  4. This one is the most quest dependant, but certain quest effects actually trigger off of cards in the encounter deck discard pile. The most obvious example of this are Deadman's Dike with it's dreaded "Cursed Dead" which triggers all other copies to come flying out of the discard pile when revealed. With this card you can reset the discard pile.

Of course, the real issue with this card is the puzzling restriction that doesn't allow you to play it unless a dwarf character leaves play. This alone makes this card fairly difficult to justify outside of dwarf decks, and even within dwarf decks you tend not to see a lot of allies leave play. To my knowledge, there are no "discard for" effects on any dwarf characters. Probably the best way to get around this odd restriction is to include a Miner of the Iron Hills or Erebor Hammersmith. These are cheap dwarf allies that you can use for their "enters play" effects, and then chump block with them to use this card. Luckily, both of these dwarves are in sphere with Denethor and other scrying effects.

It may not be over powered by any stretch of the imagination, but give this card a try sometime. You might find it can be more useful in a pinch than you first thought.

This card is a real head scratcher. Why does this card exist? What were they thinking when they designed and then eventually printed this card? It is a terrible, nearly unplayable card, but at least you might think of a scenario in which it is useful, like stopping effects that bring enemies into play from discard. The effect is okay. The part that is weird is the cost and the flavor. Why is it tied to a dwarf character dieing? This makes the card so awkward to pull off that nobody even bothers to try. It's not like you can just kill your own ally at will. You can discard some rohan allies or whatever, but not a dwarf. It doesn't even fit the theme. Why would a dieing dwarf shuffle the encounter discard back in the deck? What is the flavor here? The name and flavor text seems to refer to when the fellowship discovered that Balin's colony in Moria had been destroyed. So, this knowledge gives them insight that prevents discard recursion effects? I don't get it. I personally think it would be great if there were player cards that could interact with the encounter discard, but this is a confusing bust.

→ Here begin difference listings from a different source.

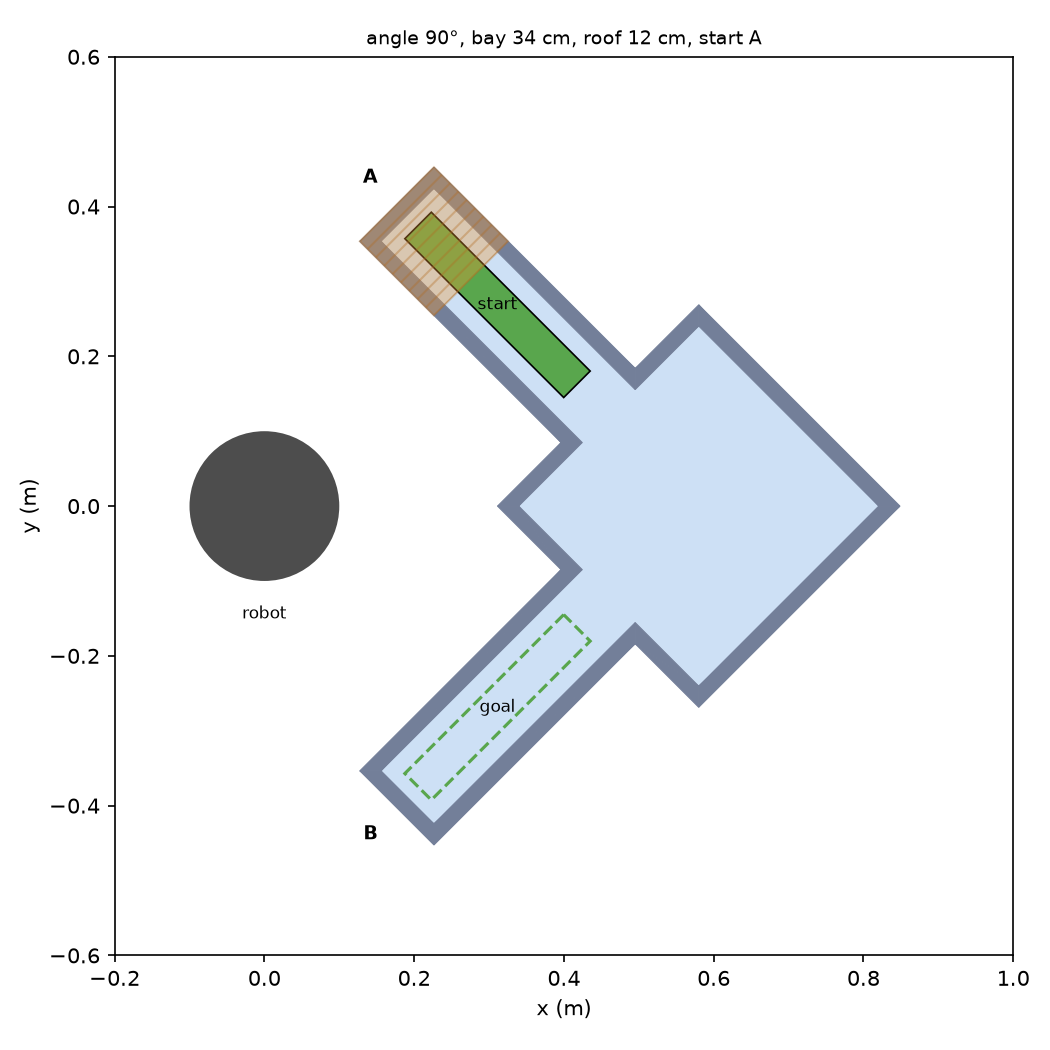
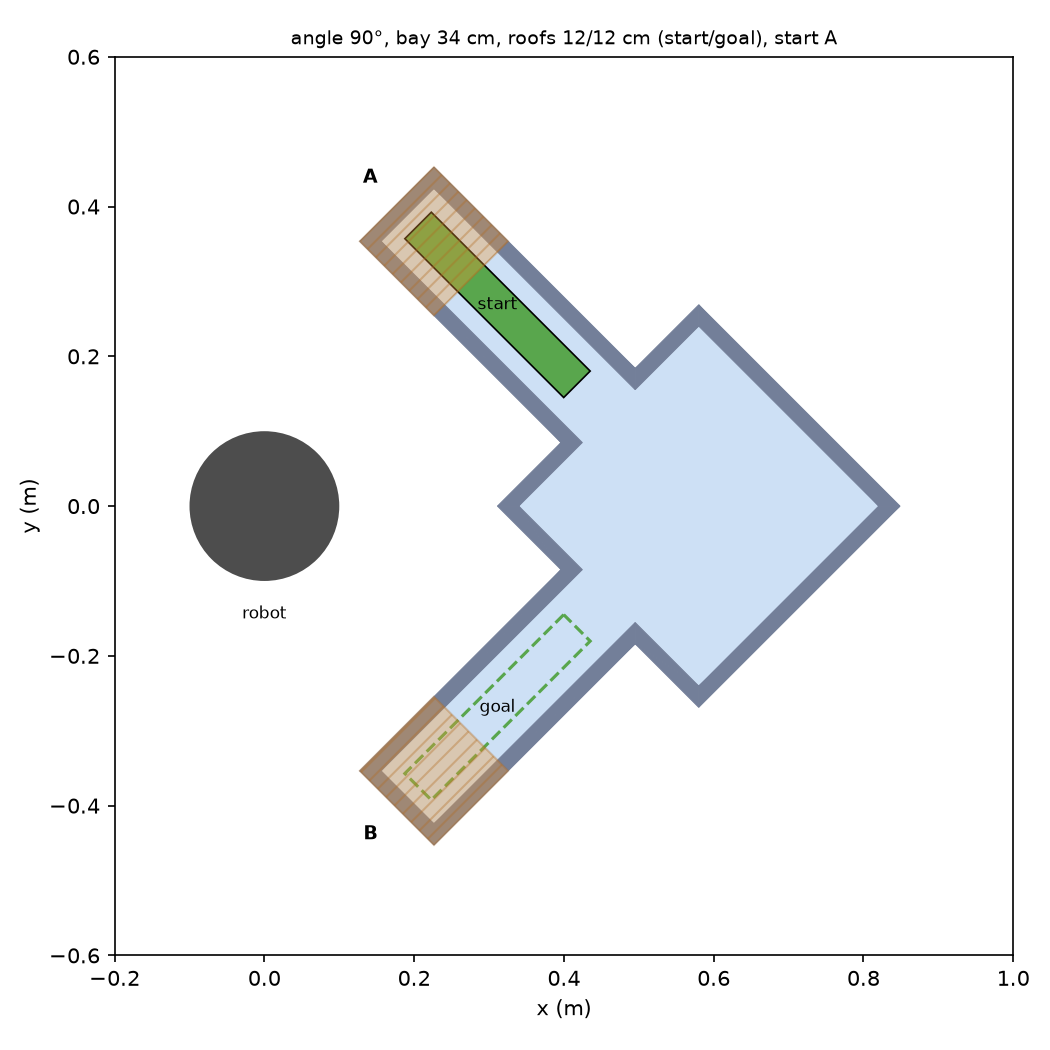
Add a randomized roof over the goal pocket
The goal corridor's dead end now gets its own roof, like the start
pocket. Its length is drawn independently of the start roof, with the
same limit: at least 10 cm of the block always stays uncovered so a
grasp is possible when setting the block down.

Changed region(s): [[0.3352, 0.6705, 0.4876, 0.8229], [0.2743, 0.0305, 0.7924, 0.061]]

diff --git a/environment/environment_params.py b/environment/environment_params.py
@@ -11,7 +11,7 @@ by a square "bay" at the corner. Seen from above:
 
                  corridor B
        dead end ┌──────────────────┬──────────┐
-                │  (block goal)        bay    │
+                │░░░░░ (block goal)    bay    │
                 └──────────────────┐          │
                                    └──┐    ┌──┘
                                       │    │
@@ -69,11 +69,13 @@ class EnvironmentParams:
     wall_height: float = 0.08
     wall_thickness: float = 0.02
 
-    # How much of the START corridor is covered by a roof, measured from its
-    # dead end. The roof sits on top of the walls, so the gripper cannot
-    # reach the part of the block underneath it. This limits which grasps
-    # are possible at the start. 0 means no roof.
+    # How much of the START and GOAL corridors is covered by a roof, measured
+    # from each corridor's dead end. A roof sits on top of the walls, so the
+    # gripper cannot reach the part of the block underneath it. This limits
+    # which grasps are possible when picking the block up at the start and
+    # when setting it down at the goal. 0 means no roof.
     start_roof_length: float = 0.12
+    goal_roof_length: float = 0.12
     roof_thickness: float = 0.01
 
     # ------------------------------------------------------------------
@@ -93,7 +95,7 @@ class EnvironmentParams:
     # just lift the block out of the corridor.
     max_block_lift: float = 0.02
 
-    # The roof must leave at least this much of the block uncovered so that
+    # Each roof must leave at least this much of the block uncovered so that
     # some grasp is always possible. (The WSG palm is 7.25 cm long in this
     # direction, plus some margin.)
     min_uncovered_block_length: float = 0.10
@@ -115,9 +117,9 @@ class EnvironmentParams:
     def goal_corridor(self) -> str:
         return "B" if self.start_corridor == "A" else "A"
 
-    def max_start_roof_length(self) -> float:
-        """Longest start roof that still leaves `min_uncovered_block_length`
-        of the block exposed for grasping."""
+    def max_roof_length(self) -> float:
+        """Longest roof (start or goal) that still leaves
+        `min_uncovered_block_length` of the block exposed for grasping."""
         return (self.block_gap_to_dead_end
                 + self.block_length
                 - self.min_uncovered_block_length)
@@ -133,9 +135,12 @@ class EnvironmentParams:
              "start_corridor must be 'A' or 'B'"),
             (0 < self.corner_angle_deg <= 180,
              "corner_angle_deg must be between 0 and 180"),
-            (0 <= self.start_roof_length <= self.max_start_roof_length(),
+            (0 <= self.start_roof_length <= self.max_roof_length(),
              f"start_roof_length must be between 0 and "
-             f"{self.max_start_roof_length():.3f} m, so a grasp stays possible"),
+             f"{self.max_roof_length():.3f} m, so a grasp stays possible"),
+            (0 <= self.goal_roof_length <= self.max_roof_length(),
+             f"goal_roof_length must be between 0 and "
+             f"{self.max_roof_length():.3f} m, so a grasp stays possible"),
         ]
         for is_ok, message in checks:
             if not is_ok:
@@ -146,7 +151,7 @@ class EnvironmentParams:
 # Randomized environments
 # ----------------------------------------------------------------------
 # Ranges for the randomized variables listed in the proposal:
-#   1. roof cover at the start, and the bay size
+#   1. roof cover at the start and goal, and the bay size
 #   2. the corner angle
 #   3. which corridor the block starts in
 BAY_SIZE_RANGE = (0.30, 0.42)       # meters
@@ -161,7 +166,8 @@ def sample_random_params(seed=None) -> EnvironmentParams:
     params.bay_size = rng.uniform(*BAY_SIZE_RANGE)
     params.corner_angle_deg = rng.uniform(*CORNER_ANGLE_RANGE)
     params.start_corridor = str(rng.choice(["A", "B"]))
-    params.start_roof_length = rng.uniform(0.0, params.max_start_roof_length())
+    params.start_roof_length = rng.uniform(0.0, params.max_roof_length())
+    params.goal_roof_length = rng.uniform(0.0, params.max_roof_length())
 
     params.validate()
     return params

diff --git a/environment/maze_layout.py b/environment/maze_layout.py
@@ -6,7 +6,7 @@ What's on the floor plan:
                  (rectangles, `Rect`)
   - walls      : built automatically around the outline of the open areas
                  (triangles, see `make_walls_around`)
-  - roofs      : covered parts of a corridor (rectangles)
+  - roofs      : covered dead ends of the start and goal corridors (rectangles)
   - the block's footprint at the start and at the goal (rectangles)
 
 Nothing here depends on Drake, so the layout can be checked with plain Python
@@ -62,7 +62,7 @@ class MazeLayout:
 
     open_areas: dict   # name -> Rect   (e.g. "bay", "corridor_A")
     walls: dict        # name -> (3, 2) array of triangle corners (e.g. "wall_00")
-    roofs: dict        # name -> Rect   (e.g. "start_roof")
+    roofs: dict        # name -> Rect   ("start_roof", "goal_roof")
 
     # All open areas merged into one shape. Handy for quick 2D checks,
     # e.g. `layout.open_space.contains(block_footprint.as_polygon())`.
@@ -124,10 +124,14 @@ def make_two_segment_layout(params: EnvironmentParams) -> MazeLayout:
         if not open_space.contains(block.as_polygon()):
             raise ValueError(f"The block's {label} position overlaps a wall.")
 
-    # --- Roof over the dead end of the start corridor ---
+    # --- Roofs over the dead ends of the start and goal corridors ---
     roofs = {}
     if params.start_roof_length > 0:
-        roofs["start_roof"] = roof_over_pocket(bay_center, start_heading, params)
+        roofs["start_roof"] = roof_over_pocket(
+            bay_center, start_heading, params.start_roof_length, params)
+    if params.goal_roof_length > 0:
+        roofs["goal_roof"] = roof_over_pocket(
+            bay_center, goal_heading, params.goal_roof_length, params)
 
     return MazeLayout(
         params=params,
@@ -154,13 +158,14 @@ def block_in_pocket(bay_center, heading, params: EnvironmentParams) -> Rect:
     )
 
 
-def roof_over_pocket(bay_center, heading, params: EnvironmentParams) -> Rect:
-    """Roof covering the last `start_roof_length` of a corridor.
+def roof_over_pocket(bay_center, heading, covered_length,
+                     params: EnvironmentParams) -> Rect:
+    """Roof covering the last `covered_length` of a corridor.
 
     It is wide enough to rest on both side walls, and long enough to also
     cover the dead-end wall.
     """
-    roof_length = params.start_roof_length + params.wall_thickness
+    roof_length = covered_length + params.wall_thickness
     # The roof's far edge lines up with the outside of the dead-end wall.
     far_edge = params.corridor_length + params.wall_thickness
     return Rect(

diff --git a/environment/drake_environment.py b/environment/drake_environment.py
@@ -1,5 +1,5 @@
 """
-Adds the environment (floor, walls, roof, block) to a Drake MultibodyPlant.
+Adds the environment (floor, walls, roofs, block) to a Drake MultibodyPlant.
 
 Typical use:
 
@@ -11,7 +11,7 @@ Typical use:
     # ... later: add the iiwa and gripper to the same plant here ...
     plant.Finalize()
 
-The floor, walls and roof are fixed to the world (they never move) and have
+The floor, walls and roofs are fixed to the world (they never move) and have
 collision geometry, so the robot's collision checks will see them. The block
 is a free body that starts at the start pose.
 """
@@ -62,7 +62,7 @@ BLOCK_MESH_SIZE = 0.01     # m; how finely Drake meshes the soft block internall
 
 
 def rigid_contact_properties() -> ProximityProperties:
-    """For fixed scenery: floor, walls, roof."""
+    """For fixed scenery: floor, walls, roofs."""
     properties = ProximityProperties()
     AddContactMaterial(dissipation=CONTACT_DAMPING, friction=FRICTION, properties=properties)
     AddRigidHydroelasticProperties(properties=properties)

diff --git a/environment/show_in_meshcat.py b/environment/show_in_meshcat.py
@@ -74,6 +74,7 @@ def print_summary(layout):
     print(f"  bay size          : {p.bay_size:.3f} m")
     print(f"  corridor width    : {p.corridor_width:.3f} m")
     print(f"  start roof length : {p.start_roof_length:.3f} m")
+    print(f"  goal roof length  : {p.goal_roof_length:.3f} m")
     print(f"  block starts in   : corridor {p.start_corridor}, "
           f"goal is corridor {p.goal_corridor()}")
     print(f"  wall pieces       : {len(layout.walls)}")

diff --git a/environment/plot_top_down.py b/environment/plot_top_down.py
@@ -63,7 +63,8 @@ def draw_layout(ax, layout, title=""):
 
 def title_for(params, prefix=""):
     return (f"{prefix}angle {params.corner_angle_deg:.0f}°, bay {params.bay_size * 100:.0f} cm, "
-            f"roof {params.start_roof_length * 100:.0f} cm, start {params.start_corridor}")
+            f"roofs {params.start_roof_length * 100:.0f}/{params.goal_roof_length * 100:.0f} cm "
+            f"(start/goal), start {params.start_corridor}")
 
 
 def main():

diff --git a/environment/README.md b/environment/README.md
@@ -34,8 +34,8 @@ moved. It should be 0.00 mm. A big jump would mean the block started inside a wa
 
 | File | What it does |
 |---|---|
-| `environment_params.py` | **Every number** (block, corridors, bay, walls, roof, placement) in one dataclass, plus `sample_random_params(seed)` for randomized environments. |
-| `maze_layout.py` | Turns the params into a 2D floor plan of named shapes: open areas, walls, roof, block start/goal. No Drake here. |
+| `environment_params.py` | **Every number** (block, corridors, bay, walls, roofs, placement) in one dataclass, plus `sample_random_params(seed)` for randomized environments. |
+| `maze_layout.py` | Turns the params into a 2D floor plan of named shapes: open areas, walls, roofs, block start/goal. No Drake here. |
 | `drake_environment.py` | `add_environment_to_plant(plant, layout)`: adds the floor plan to a Drake `MultibodyPlant` as 3D collision + visual geometry. |
 | `show_in_meshcat.py` | Opens the environment in Drake's 3D viewer. |
 | `plot_top_down.py` | Draws the floor plan from above, like the proposal figures. |
@@ -70,8 +70,9 @@ env.layout.corridor_heading  # {"A": angle, "B": angle}, from bay center toward 
    Drake collision shapes must be convex, so the ring is cut into triangles. Each
    triangle becomes a 3-sided prism. This works for any corner angle and any number
    of corridors, so composed mazes (proposal Fig 2) can reuse it.
-3. **Roof** over the dead end of the start corridor, resting on the wall tops, so the
-   gripper can't reach the covered part of the block.
+3. **Roofs** over the dead ends of both the start and the goal corridor, resting on
+   the wall tops, so the gripper can't reach the covered part of the block when
+   picking it up or setting it down.
 4. **Block** is a free body lying in the start pocket. A see-through green "ghost"
    shows the goal.
 
@@ -83,6 +84,7 @@ Both corridors open back toward the robot.
 | Variable | Range |
 |---|---|
 | Start roof length | 0 to 22 cm (always leaves ≥ 10 cm of block uncovered so a grasp exists) |
+| Goal roof length | 0 to 22 cm, drawn separately from the start roof (same limit) |
 | Bay size | 30–42 cm |
 | Corner angle | 60–150° (below ~60° the two corridors start to merge) |
 | Start corridor | A or B |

I find a way to use this card. The Gandalf-Dwarf Miners, dig deep in your deck. This card is perfect to recycle the deck. Ok, I know we have that Spirit Event, but this card is 0 cost!, and with those weaks miners, is easy to destroy one of them. — Libro Rojo 171
BAH, I missread, thinking that you shuffle your deck! but it is the encounter discard pile..... — Libro Rojo 171
All that I can say for this card is that there are times where it is advantageous to reshuffle the encounter deck. One would be when you know through scrying what is coming in the next few rounds and don't like it. Another would be if something you were looking for (Ranger of the North comes to mind, or Tom Bombadil) got discarded as a shadow. There are other scenario specific times where it could be useful as well (Deadman's Dike with 3 copies of Cursed dead in Discard!). — mduckworth83 621
Accidentally posted too early. To finish my thought, the real issue with this card is it's situational requirements. Atleast it's 0 cost neutral. I could see using it maybe 1x in the right scenarios with the right player deck. — mduckworth83 621